• Toxic – Chemicals that can have a poisonous effect on a worker.
• Irritant – Chemicals causing an inflammatory effect.
• Combustible liquids – A liquid that combusts after being exposed to high temperatures.
• Corrosive – Chemicals causing visible destruction or alteration.
• Sensitizer – Chemicals causing an allergic reaction in tissues.
• Flammable liquids – a liquid that emits vapours that may catch fire.
A few of the most common compounds:
• Benzene – this is a toxic substance which is colourless with a sweet odour.
• Hydrogen sulphide – this is a flammable gas which is colourless with an intense odour like the smell of rotten eggs.
• Hexavalent chromium compounds – this is usually formed during hot work welding of chromium containing metals.
• Carbon monoxide – this is a tasteless gas, which is less dense than air.
Potential health effect includes:
• Asthma being triggered by a substance at work.
• Losing consciousness because of being overcome by fumes.
• Infection from bacteria and other micro-organisms.
• Skin irritation or dermatitis because of skin contact.
• Cancer, which may appear long after the exposure to the substance that caused it.
Routes of entry:
• Absorption – substance that is in contact with the eyes or skin, this is normally increased through cuts and skin abrasions but may be either absorbed into the body or cause of local effect.
• Injection – substance that is taken through the body by the bloodstream, this may be a result from a mechanical injury from contaminated sharp objects such as blades, glass, hypodermic needles etc.
• Ingestion – substance that is taken through the body by mouth. This may be a result from eating in a contaminated work area or hand to mouth actions such as biting finger nails, smoking, pens in mouth etc.
• Inhalation – substance that is taken through the body by breathing it in. airborne contaminants can be easily absorbed through the tissue due to very tiny bloody vessels that are in constant contact with the air we breathe in. this is generally the most important route of entry.
• Spills should be reported immediately.
• Make sure you keep chemicals in their original container.
• Ensure every worker that’s handling or around the chemicals to use all the proper PPE, including a gas meter when appropriate.

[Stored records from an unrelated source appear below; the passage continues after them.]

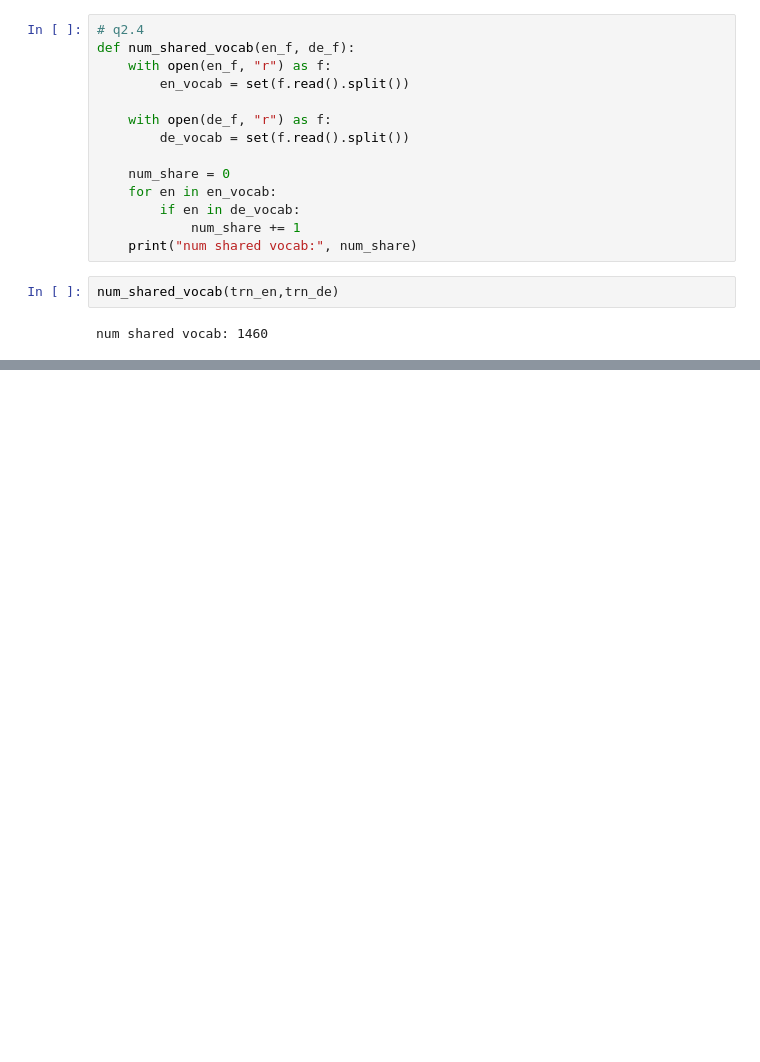
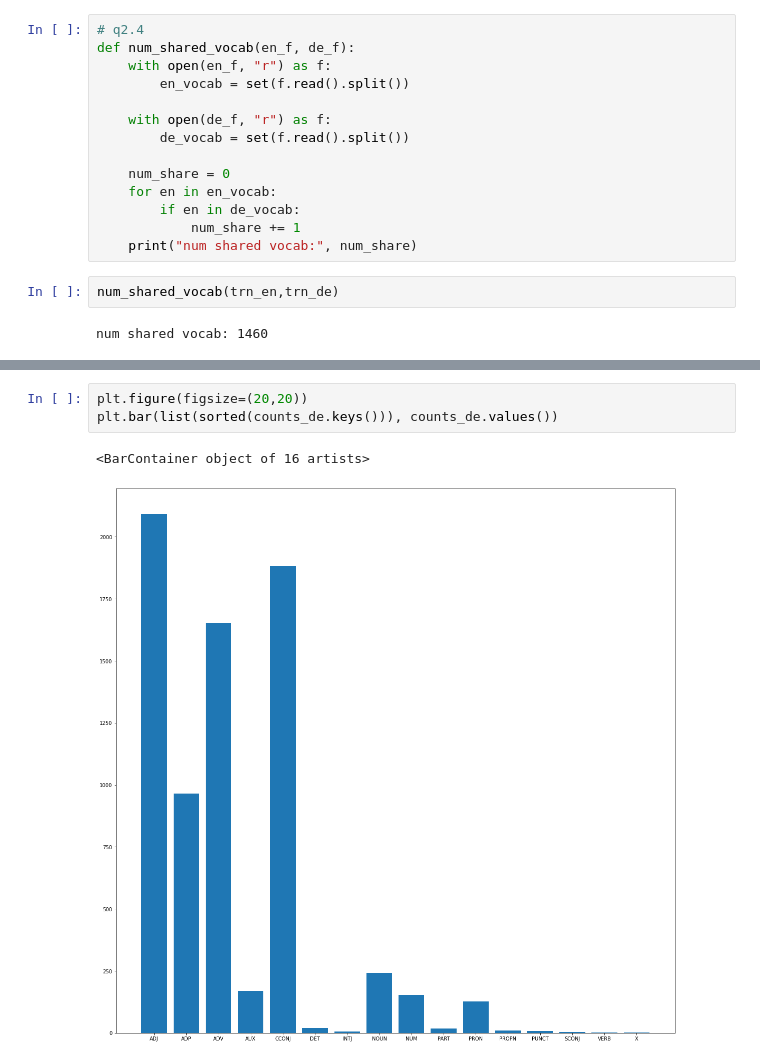
Before and after one commit to yichao-l/nlu_cw2, a Jupyter notebook: exp_yichao.ipynb, the cells around one changed output, grey strips where cells are left out. Drawn from its saved outputs; the diff is of its cells as text; blank space fills up the shorter version.

```diff
--- a/exp_yichao.ipynb
+++ b/exp_yichao.ipynb
@@ -96,0 +203,6 @@ num shared vocab: 1460
+# %%
+plt.figure(figsize=(20,20))
+plt.bar(list(sorted(counts_de.keys())), counts_de.values())
+# %% [output]
+<BarContainer object of 16 artists>
+[figure, added]
```
Also changed, not shown: parts of 13 cells of this notebook.
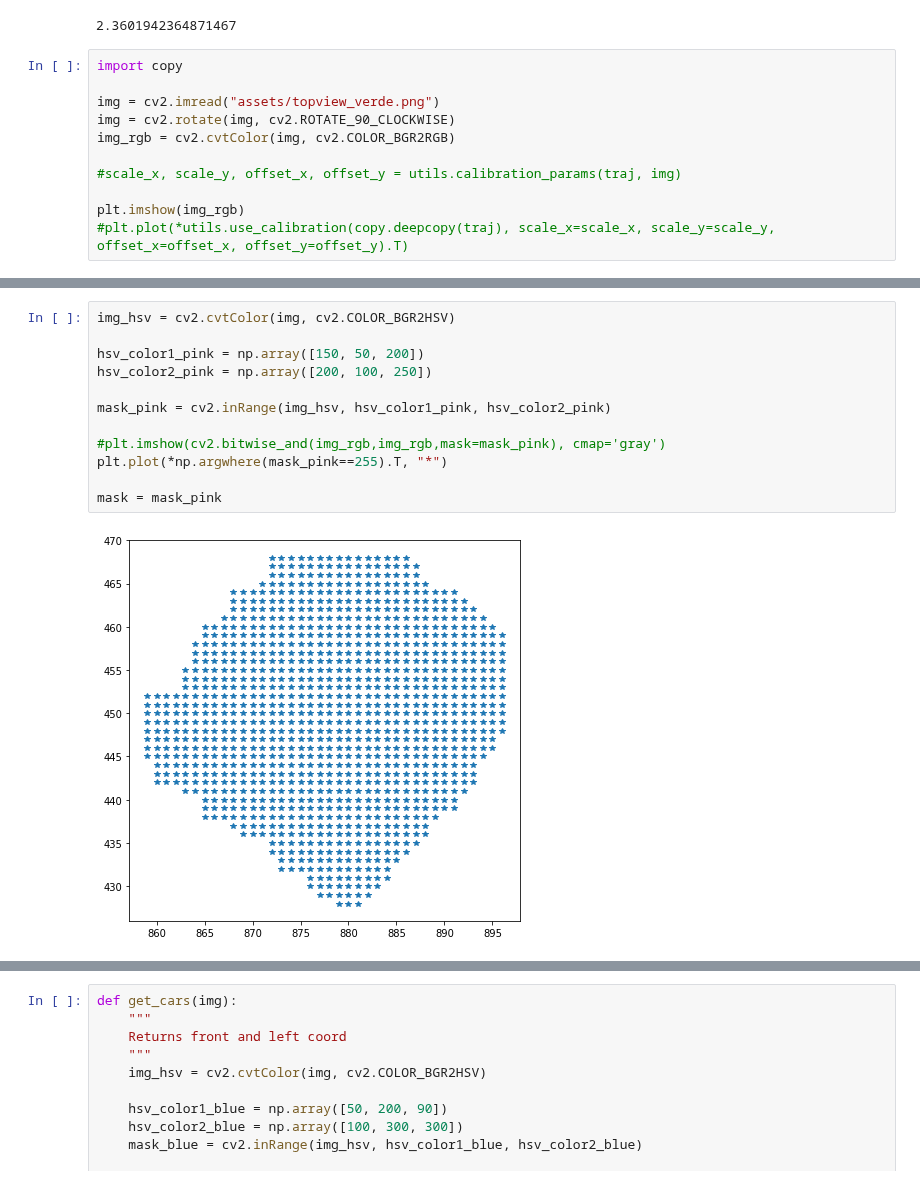
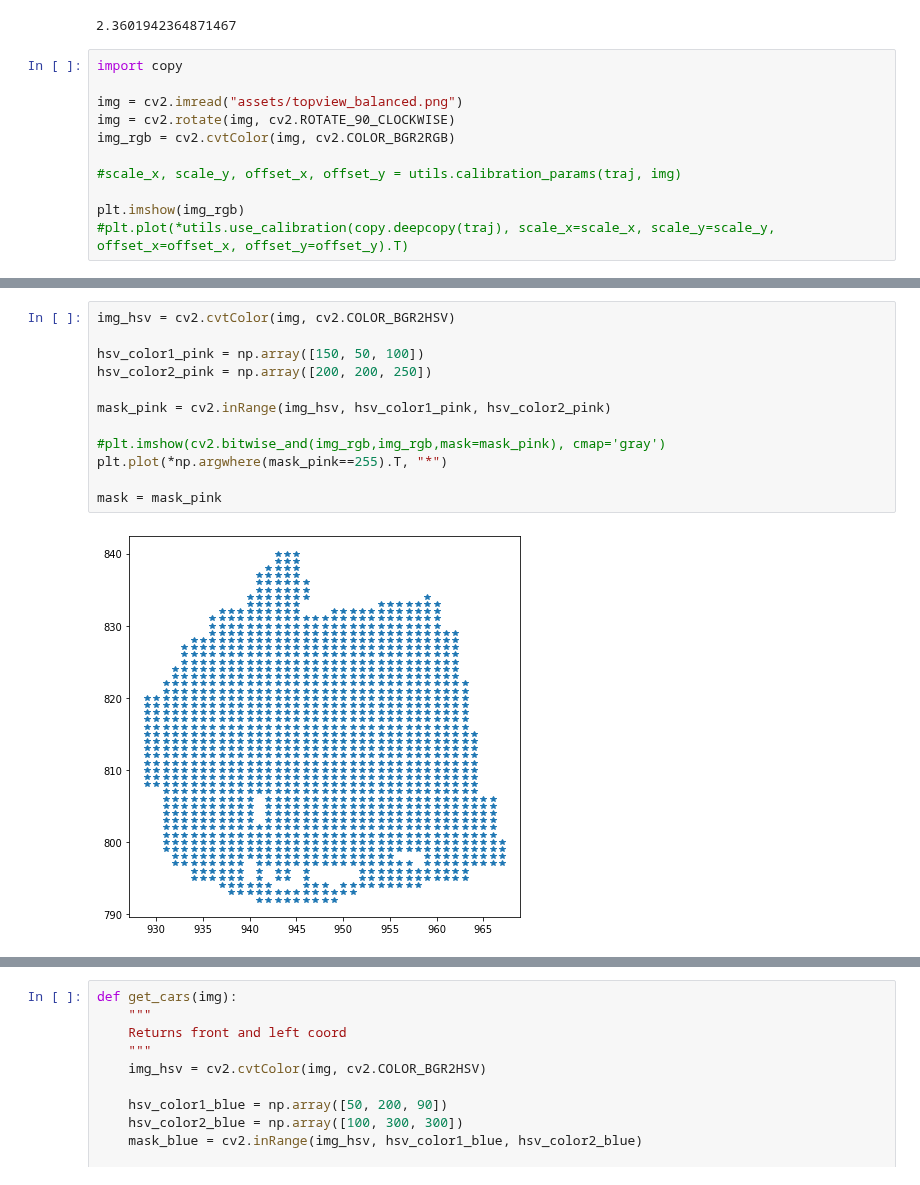
Before and after one commit to giuliovv/duckrace, a Jupyter notebook: autolab_position.ipynb, the cells around one changed output, grey strips where cells are left out. Saved outputs shown, nothing was run; the diff lists cells and outputs as text.

```diff
--- a/autolab_position.ipynb
+++ b/autolab_position.ipynb
@@ -45,7 +45,7 @@ traj[:,1].max() - traj[:,1].min()
 # %%
 import copy
 
-img = cv2.imread("assets/topview_verde.png")
+img = cv2.imread("assets/topview_balanced.png")
 img = cv2.rotate(img, cv2.ROTATE_90_CLOCKWISE)
 img_rgb = cv2.cvtColor(img, cv2.COLOR_BGR2RGB)
 
@@ -89,17 +89,17 @@ plt.scatter(*np.argwhere(mask_blue==255).mean(axis=0)[::-1], color="blue")
 # %%
 img_hsv = cv2.cvtColor(img, cv2.COLOR_BGR2HSV)
 
-hsv_color1_pink = np.array([150, 50, 200])
-hsv_color2_pink = np.array([200, 100, 250])
+hsv_color1_pink = np.array([150, 50, 100])
+hsv_color2_pink = np.array([200, 200, 250])
 
 mask_pink = cv2.inRange(img_hsv, hsv_color1_pink, hsv_color2_pink)
 
 #plt.imshow(cv2.bitwise_and(img_rgb,img_rgb,mask=mask_pink), cmap='gray')
 plt.plot(*np.argwhere(mask_pink==255).T, "*")
 
 mask = mask_pink
 # %% [output]
-[figure, old version]
+[figure, new version]
 # %%
 plt.plot(*np.argwhere(mask_pink==255).T, "*")
 # %% [output]
```
Also changed, not shown: parts of 11 cells of this notebook, 9 other files.
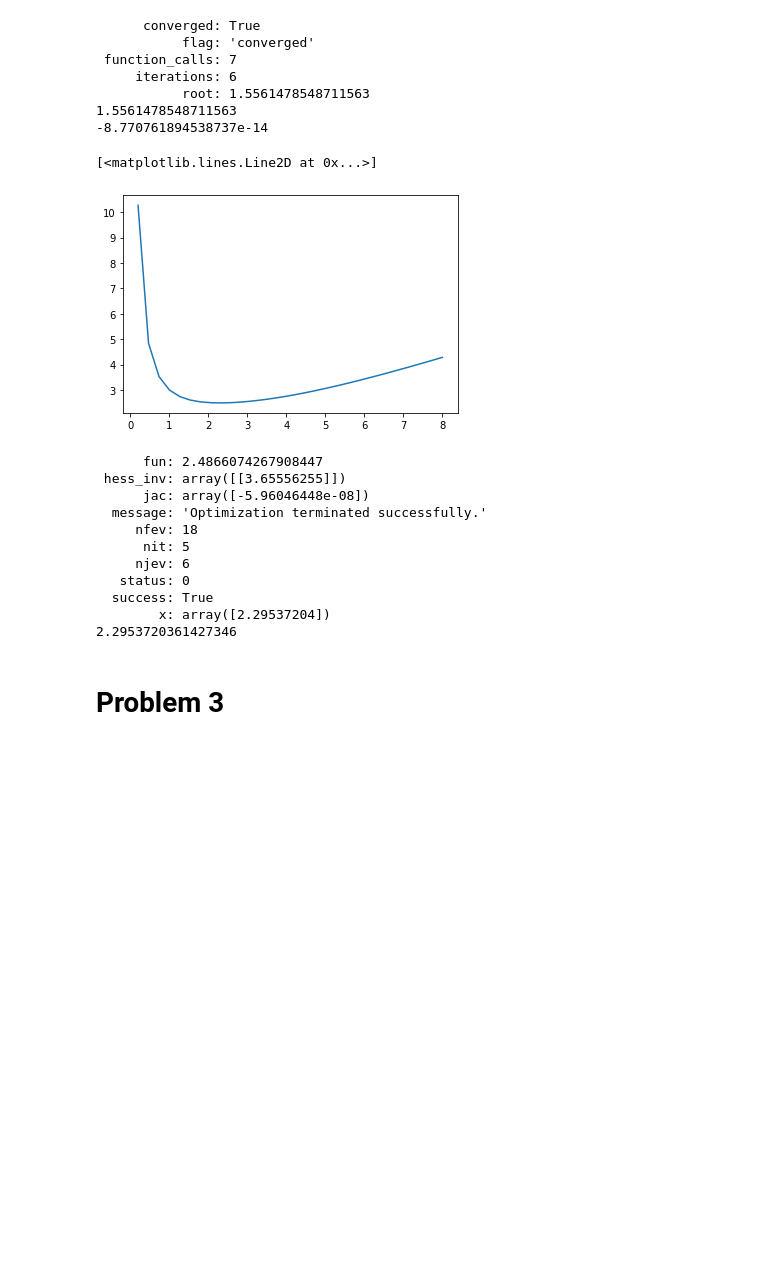
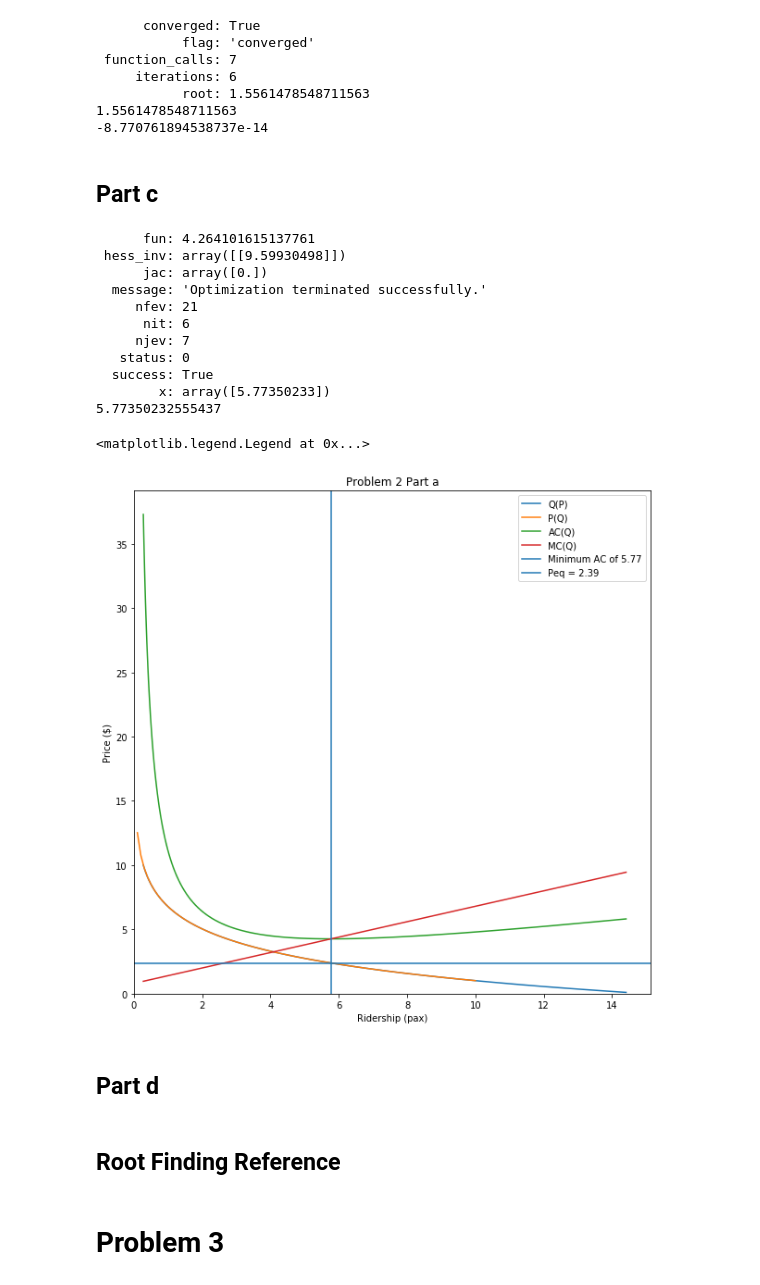
Before and after one commit to noahgarfinkle/Spring2020, a Jupyter notebook: CEE 498 Transportation Economics/Assignments/Assignment 2.ipynb, the cells around one changed output. Saved outputs shown, nothing was run; the diff lists cells and outputs as text; code cells hidden in the pictures; blank space fills up the shorter version.

```diff
--- a/CEE 498 Transportation Economics/Assignments/Assignment 2.ipynb
+++ b/CEE 498 Transportation Economics/Assignments/Assignment 2.ipynb
@@ -333,35 +318,57 @@ print(f(res.root)) #this is about zero
            root: 1.5561478548711563
 1.5561478548711563
 -8.770761894538737e-14
-# %%
-α = 0.5
-β = 2.0
-w = 2
-f = lambda x: α*x + β/x + w**(-x)*x
-
-xs = np.linspace(0.2,8,30) #plot 30 xs from 0.02 to 8
-ys = list(map(f,xs))
-plt.plot(xs,ys)
-# %% [output]
-[<matplotlib.lines.Line2D at 0x...>]
-[figure, removed]
+# %% [markdown]
+## Part c
 # %%
-res = minimize(lambda x: f(x[0]), x0=[2])
+f = lambda q: F/q + m0 + m1*q
+res = minimize(lambda x: f(x[0]), x0=[5])
 print(res)
 print(res.x[0])
-# so the minimum is about 2.3
 # %% [output]
-      fun: 2.4866074267908447
- hess_inv: array([[3.65556255]])
-      jac: array([-5.96046448e-08])
+      fun: 4.264101615137761
+ hess_inv: array([[9.59930498]])
+      jac: array([0.])
   message: 'Optimization terminated successfully.'
-     nfev: 18
-      nit: 5
-     njev: 6
+     nfev: 21
+      nit: 6
+     njev: 7
    status: 0
   success: True
-        x: array([2.29537204])
-2.2953720361427346
+        x: array([5.77350233])
+5.77350232555437
+# %%
+# find the price associated with this demand
+p_intersect = P(res.x[0])
+# %%
+fig,ax = plt.subplots(figsize=(10,10))
+# y axis is price
+# x axis is demaand
+ax.plot(Qs,Ps,label="Q(P)")
+ax.plot(Qs_i,Ps_i,label="P(Q)")
+ax.set_ylabel("Price ($)")
+ax.set_xlabel("Ridership (pax)")
+ax.set_title("Problem 2 Part a")
+
+ax.plot(Qs,ACs,label="AC(Q)")
+ax.plot(Qs,MCs,label="MC(Q)")
+
+
+# plot the minimization
+ax.axvline(res.x[0],label=f"Minimum AC of {res.x[0]:,.2f}")
+ax.axhline(p_intersect,label=f"Peq = {p_intersect:,.2f}")
+
+ax.set_xlim(left=0)
+ax.set_ylim(bottom=0)
+
+ax.legend()
+# %% [output]
+<matplotlib.legend.Legend at 0x...>
+[figure, added]
+# %% [markdown]
+## Part d
+# %% [markdown]
+## Root Finding Reference
 # %% [markdown]
 # Problem 3
 # %%
```
Also changed, not shown: parts of 15 cells of this notebook.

• If chemical exposure has occurred, then the worker should seek the necessary medical assistance.
• Flammable and combustible chemicals should not be near heat sources.
• Make sure everyone is aware and look out for chemical warning signs.
• If chemicals are splashed onto clothing, the clothing you or the worker is wearing should be removed immediately.
• Always read labels when dealing with chemicals.
• Make sure you wash thoroughly before eating, drinking or smoking.